Manson usually retouches photos for clients such as fashion magazines, but the project in the Tohoku region was her first endeavor to restore photos that were damaged by Mother Nature.
When she volunteered to come to Japan in May 2011, she only planned to stay for three weeks to help with initial postdisaster needs, which included cleaning homes and clearing ditches with All Hands Volunteers, a U.S. nonprofit group. She ended up staying for six months.
Manson shared her experience last June in a TED Talk lecture. She said then that looking at the piles of photos, she “couldn’t help but think as a retoucher that I could fix that tear and mend that scratch, and I knew hundreds of people who could do the same.”
Manson said the project, which was fully supported by All Hands, began with several dozen volunteers and spread through such social media sites as Facebook and LinkedIn, with 80 people wanting to help from 12 different countries.
To date, over 500 volunteers worldwide have helped retouch hundreds of photos for 90 families. She said volunteers pitched in from across the world, including the U.S., Europe and Asia.
The photo retoucher had no personal connection with Japan until the disasters but developed a “pretty emotional experience” with the local community. She is particularly thankful for a local woman who helped “hand clean” photos, a necessary step before retouching.
She said it was heartening to restore tsunami-damaged photos, especially those of weddings and babies. The task was different from her usual work of trying to “make skinny models skinnier, perfect skin more perfect, and the impossible possible.”
One photo she remembers fondly is that of a little girl in a ballerina outfit. It was covered in scratches.
“It was a really nice start to a project to realize what we could do,” Manson said, adding she and volunteers would set up stations in communities with a laptop and scanner so she could upload the photos immediately to a cloud server.
She noted the project also offered a chance for volunteers outside Japan to help, saying, “A lot of people wanted to volunteer and come to Japan, but they either couldn’t afford it or couldn’t take time off work.”
As much as she wanted to repair more photos, she was often pressed by time constraints and difficulty salvaging heavily damaged photos. For example, there was a photo of a woman dressed in a wedding kimono where the sides of the kimono were blurred. “When images like that came in, we needed to make sure we had some very, very experienced and talented retouchers so that they can be fixed correctly,” she stressed.
“Some things are delicate; the wedding kimono . . . it’s like fixing someone’s face — if you don’t get it right, it doesn’t look like it should, it’s pointless doing the job,” Manson said, adding that each photo has both a personal and historic value.
More than a year after the disasters, her photo retouching efforts have resonated through the hearts of groups in the U.S. that have decided to launch similar projects in response to tropical storms in their communities.
With Hurricane Sandy hitting closer to home in New York, Manson remains eager to share the idea of retouching disaster-damaged photos and is ready to help Japan again if she is needed.

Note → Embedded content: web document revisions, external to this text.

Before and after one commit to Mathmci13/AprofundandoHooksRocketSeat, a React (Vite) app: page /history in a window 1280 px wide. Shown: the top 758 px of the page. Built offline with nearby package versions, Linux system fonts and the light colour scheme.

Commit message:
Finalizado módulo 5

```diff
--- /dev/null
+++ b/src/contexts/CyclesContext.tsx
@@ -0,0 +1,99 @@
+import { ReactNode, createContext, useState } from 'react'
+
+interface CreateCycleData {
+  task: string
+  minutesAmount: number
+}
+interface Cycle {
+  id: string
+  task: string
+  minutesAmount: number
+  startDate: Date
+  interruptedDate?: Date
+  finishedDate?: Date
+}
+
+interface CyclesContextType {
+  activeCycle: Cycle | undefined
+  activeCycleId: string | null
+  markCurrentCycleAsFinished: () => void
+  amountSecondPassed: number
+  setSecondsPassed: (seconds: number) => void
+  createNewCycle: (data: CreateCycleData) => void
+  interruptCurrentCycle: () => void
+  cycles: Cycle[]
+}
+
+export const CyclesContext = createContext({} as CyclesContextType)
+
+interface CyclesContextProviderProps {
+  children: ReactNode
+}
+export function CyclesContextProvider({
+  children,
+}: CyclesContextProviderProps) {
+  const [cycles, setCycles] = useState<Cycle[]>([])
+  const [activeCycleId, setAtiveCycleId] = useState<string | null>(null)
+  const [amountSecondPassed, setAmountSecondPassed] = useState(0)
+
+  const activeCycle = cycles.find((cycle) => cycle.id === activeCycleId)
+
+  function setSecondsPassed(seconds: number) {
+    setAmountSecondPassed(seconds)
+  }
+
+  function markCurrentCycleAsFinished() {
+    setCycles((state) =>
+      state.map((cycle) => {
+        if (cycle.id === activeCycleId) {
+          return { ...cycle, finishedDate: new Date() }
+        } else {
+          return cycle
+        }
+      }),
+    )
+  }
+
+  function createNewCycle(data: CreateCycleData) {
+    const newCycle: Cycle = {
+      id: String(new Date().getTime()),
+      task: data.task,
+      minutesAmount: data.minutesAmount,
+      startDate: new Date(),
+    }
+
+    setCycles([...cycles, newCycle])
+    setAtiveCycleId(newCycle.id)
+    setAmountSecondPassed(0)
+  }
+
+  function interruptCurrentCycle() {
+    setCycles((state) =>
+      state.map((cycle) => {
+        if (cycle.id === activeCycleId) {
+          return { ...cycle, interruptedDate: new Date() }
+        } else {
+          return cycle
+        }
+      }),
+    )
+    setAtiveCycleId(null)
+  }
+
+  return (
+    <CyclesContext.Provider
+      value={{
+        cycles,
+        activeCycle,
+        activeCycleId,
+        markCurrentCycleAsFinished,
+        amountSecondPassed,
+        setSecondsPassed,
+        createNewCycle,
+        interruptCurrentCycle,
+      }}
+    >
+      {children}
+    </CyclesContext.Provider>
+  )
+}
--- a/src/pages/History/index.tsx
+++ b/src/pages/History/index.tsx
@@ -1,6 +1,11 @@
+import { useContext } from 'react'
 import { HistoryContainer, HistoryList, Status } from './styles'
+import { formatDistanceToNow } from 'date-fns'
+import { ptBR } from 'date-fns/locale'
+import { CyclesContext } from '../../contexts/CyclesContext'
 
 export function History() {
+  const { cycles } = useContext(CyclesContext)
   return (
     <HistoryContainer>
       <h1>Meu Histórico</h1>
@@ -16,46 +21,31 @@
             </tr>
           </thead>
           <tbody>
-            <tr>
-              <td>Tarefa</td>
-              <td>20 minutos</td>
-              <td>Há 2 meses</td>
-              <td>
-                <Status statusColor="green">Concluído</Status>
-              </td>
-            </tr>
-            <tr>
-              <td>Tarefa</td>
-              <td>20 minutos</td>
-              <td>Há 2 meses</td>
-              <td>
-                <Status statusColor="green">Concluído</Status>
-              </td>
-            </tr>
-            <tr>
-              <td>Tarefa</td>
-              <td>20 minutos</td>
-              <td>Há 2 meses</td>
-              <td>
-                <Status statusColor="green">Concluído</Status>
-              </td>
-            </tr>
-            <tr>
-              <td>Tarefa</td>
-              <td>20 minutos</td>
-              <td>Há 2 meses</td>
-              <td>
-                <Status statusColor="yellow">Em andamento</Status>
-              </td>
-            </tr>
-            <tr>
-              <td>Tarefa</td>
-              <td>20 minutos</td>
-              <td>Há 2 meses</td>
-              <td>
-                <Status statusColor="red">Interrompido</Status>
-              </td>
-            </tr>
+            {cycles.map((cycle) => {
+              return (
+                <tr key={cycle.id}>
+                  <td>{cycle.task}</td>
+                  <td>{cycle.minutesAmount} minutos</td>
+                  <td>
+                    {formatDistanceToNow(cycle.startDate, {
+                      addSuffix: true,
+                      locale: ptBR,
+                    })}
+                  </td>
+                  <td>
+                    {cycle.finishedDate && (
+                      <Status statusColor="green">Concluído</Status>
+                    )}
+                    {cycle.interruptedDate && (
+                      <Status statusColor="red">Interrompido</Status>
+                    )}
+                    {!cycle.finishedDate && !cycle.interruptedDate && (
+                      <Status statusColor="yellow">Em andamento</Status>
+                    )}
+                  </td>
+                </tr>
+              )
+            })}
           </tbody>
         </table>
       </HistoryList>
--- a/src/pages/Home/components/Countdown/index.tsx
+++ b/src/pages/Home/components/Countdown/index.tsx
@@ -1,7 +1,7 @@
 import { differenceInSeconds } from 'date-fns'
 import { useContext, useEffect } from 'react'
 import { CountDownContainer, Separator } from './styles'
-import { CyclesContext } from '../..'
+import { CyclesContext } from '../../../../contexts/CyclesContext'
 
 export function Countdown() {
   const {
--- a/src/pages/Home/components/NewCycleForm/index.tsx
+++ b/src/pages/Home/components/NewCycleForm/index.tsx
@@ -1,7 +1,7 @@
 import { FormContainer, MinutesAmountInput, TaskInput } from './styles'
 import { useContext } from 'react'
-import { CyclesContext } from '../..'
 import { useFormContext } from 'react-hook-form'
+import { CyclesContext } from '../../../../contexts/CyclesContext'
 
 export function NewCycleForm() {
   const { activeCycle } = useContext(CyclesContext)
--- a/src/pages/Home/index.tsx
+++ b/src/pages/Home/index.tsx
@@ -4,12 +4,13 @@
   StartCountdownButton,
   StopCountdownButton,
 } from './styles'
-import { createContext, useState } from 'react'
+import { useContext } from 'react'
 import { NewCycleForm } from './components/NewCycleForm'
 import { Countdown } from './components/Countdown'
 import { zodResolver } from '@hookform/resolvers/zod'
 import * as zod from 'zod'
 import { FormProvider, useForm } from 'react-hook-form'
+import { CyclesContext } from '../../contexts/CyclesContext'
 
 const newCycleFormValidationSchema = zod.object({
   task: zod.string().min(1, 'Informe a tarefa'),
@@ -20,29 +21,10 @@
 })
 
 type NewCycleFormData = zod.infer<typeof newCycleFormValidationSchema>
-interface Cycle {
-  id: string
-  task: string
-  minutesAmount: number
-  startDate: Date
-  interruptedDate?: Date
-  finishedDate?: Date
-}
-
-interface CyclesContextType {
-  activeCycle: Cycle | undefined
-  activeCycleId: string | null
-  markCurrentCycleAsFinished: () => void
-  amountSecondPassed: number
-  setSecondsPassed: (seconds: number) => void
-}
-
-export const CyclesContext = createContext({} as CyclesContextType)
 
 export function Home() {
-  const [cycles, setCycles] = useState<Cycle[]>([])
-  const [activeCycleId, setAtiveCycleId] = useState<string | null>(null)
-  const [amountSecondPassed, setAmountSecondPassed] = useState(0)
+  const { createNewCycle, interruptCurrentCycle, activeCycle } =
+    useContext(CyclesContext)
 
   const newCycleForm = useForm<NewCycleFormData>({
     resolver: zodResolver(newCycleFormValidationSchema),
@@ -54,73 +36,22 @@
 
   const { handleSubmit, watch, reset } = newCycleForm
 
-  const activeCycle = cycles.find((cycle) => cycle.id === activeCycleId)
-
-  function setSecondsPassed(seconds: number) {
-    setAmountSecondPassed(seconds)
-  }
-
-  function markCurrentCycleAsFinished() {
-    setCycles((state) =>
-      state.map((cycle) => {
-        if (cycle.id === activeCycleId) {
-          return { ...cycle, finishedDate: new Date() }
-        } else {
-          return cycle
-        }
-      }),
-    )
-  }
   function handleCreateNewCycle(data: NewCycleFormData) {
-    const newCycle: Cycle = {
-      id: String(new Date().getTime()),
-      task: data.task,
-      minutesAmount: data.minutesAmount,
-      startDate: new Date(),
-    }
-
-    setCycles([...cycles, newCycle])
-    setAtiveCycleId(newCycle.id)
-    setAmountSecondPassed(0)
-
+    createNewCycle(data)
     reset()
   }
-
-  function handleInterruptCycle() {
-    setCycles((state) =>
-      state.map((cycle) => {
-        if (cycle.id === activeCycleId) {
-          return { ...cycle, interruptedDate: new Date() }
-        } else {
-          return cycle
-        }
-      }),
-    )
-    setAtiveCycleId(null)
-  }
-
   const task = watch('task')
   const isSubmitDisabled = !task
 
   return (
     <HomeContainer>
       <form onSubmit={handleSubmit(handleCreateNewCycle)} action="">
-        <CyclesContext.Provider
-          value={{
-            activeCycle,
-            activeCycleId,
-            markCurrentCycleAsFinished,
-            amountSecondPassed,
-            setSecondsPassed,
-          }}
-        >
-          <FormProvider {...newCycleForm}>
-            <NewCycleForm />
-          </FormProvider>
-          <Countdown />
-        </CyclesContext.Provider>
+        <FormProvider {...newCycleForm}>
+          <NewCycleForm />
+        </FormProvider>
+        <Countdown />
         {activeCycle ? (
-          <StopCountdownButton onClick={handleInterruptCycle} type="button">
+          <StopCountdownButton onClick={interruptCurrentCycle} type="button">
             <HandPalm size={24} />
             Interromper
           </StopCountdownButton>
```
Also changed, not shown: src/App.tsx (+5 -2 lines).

In her TED lecture, Manson said photos are “our memory-keepers and our histories, the last thing we would grab and the first thing you’d go back to look for.”
“That’s all this project was about, about restoring those little bits of humanity, giving someone that connection back,” she said.